In our report, we did not analyse the perioperative outcome in the same manner; therefore, we were not able to assess which variable could influence it. Nevertheless, all patients concluded the treatment with a single procedure. Furthermore we demonstrated that the prevalence of the intrauterine adhesions was correlated neither to the GnRH agonist therapy, nor to the number, the size, or the grading of myomas.
Unlike previous studies, we never resorted to "auto-cross-linked hyaluronic acid gel" (4) or "poly- ethylene oxide-sodium carboxymethylcellulose gel" (5), and, nevertheless, the adhesions rate we observed after cold loop hysteroscopic myomectomy was significantly lower than in series where medical devices have been used.

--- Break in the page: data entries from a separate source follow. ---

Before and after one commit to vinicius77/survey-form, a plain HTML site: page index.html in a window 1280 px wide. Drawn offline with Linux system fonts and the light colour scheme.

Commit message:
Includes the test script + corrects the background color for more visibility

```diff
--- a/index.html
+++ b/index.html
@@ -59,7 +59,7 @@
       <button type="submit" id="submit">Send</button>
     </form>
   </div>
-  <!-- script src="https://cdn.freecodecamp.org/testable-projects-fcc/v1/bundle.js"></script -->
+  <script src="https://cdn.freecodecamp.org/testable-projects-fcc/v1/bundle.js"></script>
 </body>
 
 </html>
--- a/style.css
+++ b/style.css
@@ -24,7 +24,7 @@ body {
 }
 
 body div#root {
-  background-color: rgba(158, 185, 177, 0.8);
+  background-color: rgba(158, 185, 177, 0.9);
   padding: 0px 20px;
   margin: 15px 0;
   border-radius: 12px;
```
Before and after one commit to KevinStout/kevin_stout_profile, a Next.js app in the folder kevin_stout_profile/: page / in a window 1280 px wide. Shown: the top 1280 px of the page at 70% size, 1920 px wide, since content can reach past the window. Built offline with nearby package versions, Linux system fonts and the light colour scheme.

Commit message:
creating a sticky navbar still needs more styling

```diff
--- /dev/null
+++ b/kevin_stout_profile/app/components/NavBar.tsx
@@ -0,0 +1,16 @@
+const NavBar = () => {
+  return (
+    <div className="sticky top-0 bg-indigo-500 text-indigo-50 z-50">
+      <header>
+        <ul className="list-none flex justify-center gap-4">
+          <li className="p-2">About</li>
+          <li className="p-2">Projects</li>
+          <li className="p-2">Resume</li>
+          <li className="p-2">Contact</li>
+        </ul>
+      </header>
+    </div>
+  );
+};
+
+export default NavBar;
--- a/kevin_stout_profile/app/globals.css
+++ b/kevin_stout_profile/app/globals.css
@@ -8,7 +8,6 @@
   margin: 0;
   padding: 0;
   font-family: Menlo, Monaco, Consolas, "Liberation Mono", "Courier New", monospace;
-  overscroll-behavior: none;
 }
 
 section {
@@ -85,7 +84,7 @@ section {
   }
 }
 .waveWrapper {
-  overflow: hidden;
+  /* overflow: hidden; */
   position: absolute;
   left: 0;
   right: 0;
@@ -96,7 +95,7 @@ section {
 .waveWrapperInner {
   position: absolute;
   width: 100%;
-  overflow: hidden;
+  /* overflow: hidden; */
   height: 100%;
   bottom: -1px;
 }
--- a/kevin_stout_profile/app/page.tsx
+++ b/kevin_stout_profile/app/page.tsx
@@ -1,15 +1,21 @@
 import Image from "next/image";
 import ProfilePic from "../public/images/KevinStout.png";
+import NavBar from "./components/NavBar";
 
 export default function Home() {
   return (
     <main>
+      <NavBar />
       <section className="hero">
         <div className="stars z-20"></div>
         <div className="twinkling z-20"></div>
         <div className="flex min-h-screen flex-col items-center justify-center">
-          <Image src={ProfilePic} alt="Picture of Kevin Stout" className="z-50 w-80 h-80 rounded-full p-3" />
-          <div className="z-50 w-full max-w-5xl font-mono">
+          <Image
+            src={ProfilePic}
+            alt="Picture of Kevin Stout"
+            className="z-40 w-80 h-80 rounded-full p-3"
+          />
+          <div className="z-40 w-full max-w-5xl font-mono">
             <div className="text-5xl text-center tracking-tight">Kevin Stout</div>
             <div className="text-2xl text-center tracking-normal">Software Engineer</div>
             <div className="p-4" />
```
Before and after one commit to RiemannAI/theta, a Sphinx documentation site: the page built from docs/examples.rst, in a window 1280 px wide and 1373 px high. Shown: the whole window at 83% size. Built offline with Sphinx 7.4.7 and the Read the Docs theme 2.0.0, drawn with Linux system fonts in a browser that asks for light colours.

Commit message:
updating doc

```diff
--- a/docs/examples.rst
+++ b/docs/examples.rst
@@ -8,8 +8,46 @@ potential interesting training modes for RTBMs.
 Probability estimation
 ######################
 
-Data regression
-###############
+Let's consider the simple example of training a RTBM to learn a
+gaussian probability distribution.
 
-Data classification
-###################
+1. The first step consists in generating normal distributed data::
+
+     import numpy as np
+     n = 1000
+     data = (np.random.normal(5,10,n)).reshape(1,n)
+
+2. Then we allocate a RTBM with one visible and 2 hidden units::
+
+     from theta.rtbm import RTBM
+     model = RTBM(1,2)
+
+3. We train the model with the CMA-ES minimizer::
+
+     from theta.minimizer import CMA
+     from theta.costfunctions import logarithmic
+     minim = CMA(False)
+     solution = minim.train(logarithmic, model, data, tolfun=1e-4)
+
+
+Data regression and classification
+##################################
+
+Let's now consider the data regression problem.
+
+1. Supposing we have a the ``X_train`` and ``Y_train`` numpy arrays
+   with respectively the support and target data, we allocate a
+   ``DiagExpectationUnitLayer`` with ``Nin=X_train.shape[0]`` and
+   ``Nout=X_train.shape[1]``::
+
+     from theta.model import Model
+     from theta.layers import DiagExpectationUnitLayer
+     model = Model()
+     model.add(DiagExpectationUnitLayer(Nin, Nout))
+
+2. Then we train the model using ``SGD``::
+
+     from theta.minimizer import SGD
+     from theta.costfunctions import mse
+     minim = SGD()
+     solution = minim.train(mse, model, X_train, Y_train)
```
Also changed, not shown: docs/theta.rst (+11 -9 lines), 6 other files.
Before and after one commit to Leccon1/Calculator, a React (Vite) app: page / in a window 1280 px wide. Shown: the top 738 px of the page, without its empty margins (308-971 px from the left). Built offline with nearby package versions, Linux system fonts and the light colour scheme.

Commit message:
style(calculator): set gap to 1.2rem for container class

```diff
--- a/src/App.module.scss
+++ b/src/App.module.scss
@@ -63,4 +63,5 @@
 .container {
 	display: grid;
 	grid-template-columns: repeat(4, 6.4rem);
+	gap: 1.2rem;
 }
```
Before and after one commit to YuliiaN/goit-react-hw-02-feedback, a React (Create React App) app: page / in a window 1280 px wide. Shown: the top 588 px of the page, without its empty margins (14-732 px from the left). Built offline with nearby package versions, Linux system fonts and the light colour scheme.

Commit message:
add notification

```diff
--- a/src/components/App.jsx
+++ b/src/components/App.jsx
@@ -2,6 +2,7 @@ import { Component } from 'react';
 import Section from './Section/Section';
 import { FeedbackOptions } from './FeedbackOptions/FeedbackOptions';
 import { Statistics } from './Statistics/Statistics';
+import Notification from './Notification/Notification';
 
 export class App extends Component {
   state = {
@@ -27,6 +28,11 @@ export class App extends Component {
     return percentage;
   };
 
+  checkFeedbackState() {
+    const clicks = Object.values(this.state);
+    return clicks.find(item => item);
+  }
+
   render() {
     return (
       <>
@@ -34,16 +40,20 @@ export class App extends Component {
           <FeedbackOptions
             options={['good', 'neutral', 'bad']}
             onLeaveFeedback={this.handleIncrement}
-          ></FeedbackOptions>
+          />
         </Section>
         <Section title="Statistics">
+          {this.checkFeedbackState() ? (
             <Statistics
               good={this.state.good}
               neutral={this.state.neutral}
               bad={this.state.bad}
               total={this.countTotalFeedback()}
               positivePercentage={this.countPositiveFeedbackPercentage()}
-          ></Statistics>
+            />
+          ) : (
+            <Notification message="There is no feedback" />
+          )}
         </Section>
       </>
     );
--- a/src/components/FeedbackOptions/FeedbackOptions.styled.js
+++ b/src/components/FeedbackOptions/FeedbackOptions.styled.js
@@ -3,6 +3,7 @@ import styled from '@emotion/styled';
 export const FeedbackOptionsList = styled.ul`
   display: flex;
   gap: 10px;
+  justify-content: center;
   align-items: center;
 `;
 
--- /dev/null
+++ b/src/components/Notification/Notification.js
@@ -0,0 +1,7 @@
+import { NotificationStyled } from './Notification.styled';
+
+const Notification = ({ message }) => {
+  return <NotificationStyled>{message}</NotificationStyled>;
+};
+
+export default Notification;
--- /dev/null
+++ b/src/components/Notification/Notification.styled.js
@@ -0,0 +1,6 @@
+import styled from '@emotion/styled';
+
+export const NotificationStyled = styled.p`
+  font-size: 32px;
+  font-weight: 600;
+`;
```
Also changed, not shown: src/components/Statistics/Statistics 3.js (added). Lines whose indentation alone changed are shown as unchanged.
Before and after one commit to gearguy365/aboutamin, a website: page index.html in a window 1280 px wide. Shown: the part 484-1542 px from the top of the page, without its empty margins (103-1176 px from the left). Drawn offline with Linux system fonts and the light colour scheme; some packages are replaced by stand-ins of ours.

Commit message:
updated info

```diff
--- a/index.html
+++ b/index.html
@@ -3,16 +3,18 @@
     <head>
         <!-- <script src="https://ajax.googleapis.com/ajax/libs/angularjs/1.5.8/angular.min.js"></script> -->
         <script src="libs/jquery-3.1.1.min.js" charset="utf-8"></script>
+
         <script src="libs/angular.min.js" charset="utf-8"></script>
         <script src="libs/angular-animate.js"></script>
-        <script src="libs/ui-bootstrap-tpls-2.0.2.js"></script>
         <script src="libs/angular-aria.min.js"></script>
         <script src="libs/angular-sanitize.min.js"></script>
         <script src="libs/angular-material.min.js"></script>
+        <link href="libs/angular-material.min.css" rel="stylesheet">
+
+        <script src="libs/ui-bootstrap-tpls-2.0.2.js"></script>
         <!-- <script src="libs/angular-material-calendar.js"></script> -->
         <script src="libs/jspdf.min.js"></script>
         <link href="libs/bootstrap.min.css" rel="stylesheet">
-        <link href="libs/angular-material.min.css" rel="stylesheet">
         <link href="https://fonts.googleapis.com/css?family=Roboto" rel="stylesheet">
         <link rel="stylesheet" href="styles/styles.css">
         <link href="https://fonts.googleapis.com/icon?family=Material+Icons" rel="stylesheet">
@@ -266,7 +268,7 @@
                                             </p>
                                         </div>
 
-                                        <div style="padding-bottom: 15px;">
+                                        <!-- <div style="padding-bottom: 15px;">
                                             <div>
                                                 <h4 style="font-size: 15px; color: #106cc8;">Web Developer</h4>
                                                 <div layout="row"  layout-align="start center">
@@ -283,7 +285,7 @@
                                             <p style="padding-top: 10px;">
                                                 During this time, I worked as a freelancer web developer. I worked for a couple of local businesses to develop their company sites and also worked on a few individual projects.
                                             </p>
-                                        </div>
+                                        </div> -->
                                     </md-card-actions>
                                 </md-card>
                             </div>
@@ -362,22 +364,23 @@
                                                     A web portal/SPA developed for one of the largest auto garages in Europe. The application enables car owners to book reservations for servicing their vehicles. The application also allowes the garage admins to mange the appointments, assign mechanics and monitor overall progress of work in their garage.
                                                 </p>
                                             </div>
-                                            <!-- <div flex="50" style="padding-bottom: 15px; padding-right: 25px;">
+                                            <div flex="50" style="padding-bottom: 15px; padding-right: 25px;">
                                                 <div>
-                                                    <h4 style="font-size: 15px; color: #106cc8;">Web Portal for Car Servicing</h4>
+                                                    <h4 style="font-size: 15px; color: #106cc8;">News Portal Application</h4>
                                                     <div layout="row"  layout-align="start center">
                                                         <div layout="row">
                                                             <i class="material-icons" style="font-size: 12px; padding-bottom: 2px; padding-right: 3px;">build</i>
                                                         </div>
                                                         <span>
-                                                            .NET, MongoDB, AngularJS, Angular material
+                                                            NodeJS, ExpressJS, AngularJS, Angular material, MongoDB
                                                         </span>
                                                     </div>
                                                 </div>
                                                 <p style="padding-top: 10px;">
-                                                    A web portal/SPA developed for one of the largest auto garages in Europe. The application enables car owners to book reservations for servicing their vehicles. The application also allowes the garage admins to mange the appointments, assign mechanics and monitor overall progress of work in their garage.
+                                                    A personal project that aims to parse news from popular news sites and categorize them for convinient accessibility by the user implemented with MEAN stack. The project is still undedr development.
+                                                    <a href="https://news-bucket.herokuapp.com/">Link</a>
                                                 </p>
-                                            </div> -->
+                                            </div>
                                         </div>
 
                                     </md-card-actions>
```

In conclusion, we believe that the technique itself, the cold loop resectoscopic myomectomy, is important to reduce the prevalence of intrauterine adhesions, and this is of notable importance for fertility patients.
Ivan Mazzon, M.D., Arbor Vitae Centre, Rome, Italy
Alessandro Favilli, M.D., Sandro Gerli, M.D, Department of Obstetrics and Gynecology, University of Perugia, Perugia, Italy
1. Mazzon I, Favilli A, Cocco P, Grasso M, Horvath S, Bini V, Di Renzo GC, Gerli S. Does cold loop hysteroscopic myomectomy reduce intrauterine adhesions? A retrospective study. Fertil Steril. 2014;101:294-8.
2. Leone FP, Calabrese S, Marciante C, Cetin I, Ferrazzi E. Feasibility and long-term efficacy of hysteroscopic myomectomy for myomas with intramural development by the use of non-electrical “cold” loops. Gynecol Surg (2012) 9:155–61.
3. Casadio P1, Youssef AM, Spagnolo E, Rizzo MA, Talamo MR, De Angelis D, Marra E, Ghi T, Savelli L, Farina A, Pelusi G, Mazzon I. Should the myometrial free margin still be considered a limiting factor for hysteroscopic resection of submucous fibroids? A possible answer to an old question. Fertil Steril. 2011;95:1764-8.e1.
4. Guida M, Acunzo G, Di Spiezio Sardo A, Bifulco G, Piccoli R, et al. Effective- ness of auto-crosslinked hyaluronic acid gel in the prevention of intrauterine adhesions after hysteroscopic surgery: a prospective, randomized, controlled study. Hum Reprod 2004;19:1461–4.
5. Di Spiezio Sardo A, Spinelli M, Bramante S, Scognamiglio M, Greco E, Guida M, et al. Efficacy of a polyethylene oxide-sodium carboxymethylcellu- lose gel in prevention of intrauterine adhesions after hysteroscopic surgery. J Minim Invasive Gynecol 2011;18:462–9.